§ **Edit tracking data**
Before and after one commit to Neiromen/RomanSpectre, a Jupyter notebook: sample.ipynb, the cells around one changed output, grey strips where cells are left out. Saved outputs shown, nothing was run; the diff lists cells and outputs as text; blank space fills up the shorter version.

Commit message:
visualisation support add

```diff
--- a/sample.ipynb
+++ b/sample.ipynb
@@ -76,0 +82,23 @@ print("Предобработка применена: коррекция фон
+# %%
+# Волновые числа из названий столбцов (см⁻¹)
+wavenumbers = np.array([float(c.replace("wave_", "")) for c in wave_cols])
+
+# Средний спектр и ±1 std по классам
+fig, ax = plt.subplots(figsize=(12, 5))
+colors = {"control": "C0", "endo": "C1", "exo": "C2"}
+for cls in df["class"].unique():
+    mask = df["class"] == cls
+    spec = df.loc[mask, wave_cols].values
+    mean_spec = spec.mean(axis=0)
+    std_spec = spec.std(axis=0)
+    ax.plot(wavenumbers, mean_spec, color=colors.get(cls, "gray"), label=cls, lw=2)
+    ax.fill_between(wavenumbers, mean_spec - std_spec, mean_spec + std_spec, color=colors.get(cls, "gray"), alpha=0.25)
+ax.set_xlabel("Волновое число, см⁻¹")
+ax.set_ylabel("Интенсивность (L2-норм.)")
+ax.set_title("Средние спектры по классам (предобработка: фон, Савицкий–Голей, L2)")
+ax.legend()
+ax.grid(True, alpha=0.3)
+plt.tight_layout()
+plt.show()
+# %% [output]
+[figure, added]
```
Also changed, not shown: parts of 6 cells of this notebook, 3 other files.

§ **Exercise objective**
Reproduce all of the records, keeping every character unchanged.

§ **Answer section**
Before and after one commit to Neiromen/RomanSpectre, a Jupyter notebook: sample.ipynb, the cells around one changed output, grey strips where cells are left out. Saved outputs shown, nothing was run; the diff lists cells and outputs as text; blank space fills up the shorter version.

Commit message:
visualisation support add

```diff
--- a/sample.ipynb
+++ b/sample.ipynb
@@ -76,0 +82,23 @@ print("Предобработка применена: коррекция фон
+# %%
+# Волновые числа из названий столбцов (см⁻¹)
+wavenumbers = np.array([float(c.replace("wave_", "")) for c in wave_cols])
+
+# Средний спектр и ±1 std по классам
+fig, ax = plt.subplots(figsize=(12, 5))
+colors = {"control": "C0", "endo": "C1", "exo": "C2"}
+for cls in df["class"].unique():
+    mask = df["class"] == cls
+    spec = df.loc[mask, wave_cols].values
+    mean_spec = spec.mean(axis=0)
+    std_spec = spec.std(axis=0)
+    ax.plot(wavenumbers, mean_spec, color=colors.get(cls, "gray"), label=cls, lw=2)
+    ax.fill_between(wavenumbers, mean_spec - std_spec, mean_spec + std_spec, color=colors.get(cls, "gray"), alpha=0.25)
+ax.set_xlabel("Волновое число, см⁻¹")
+ax.set_ylabel("Интенсивность (L2-норм.)")
+ax.set_title("Средние спектры по классам (предобработка: фон, Савицкий–Голей, L2)")
+ax.legend()
+ax.grid(True, alpha=0.3)
+plt.tight_layout()
+plt.show()
+# %% [output]
+[figure, added]
```
Also changed, not shown: parts of 6 cells of this notebook, 3 other files.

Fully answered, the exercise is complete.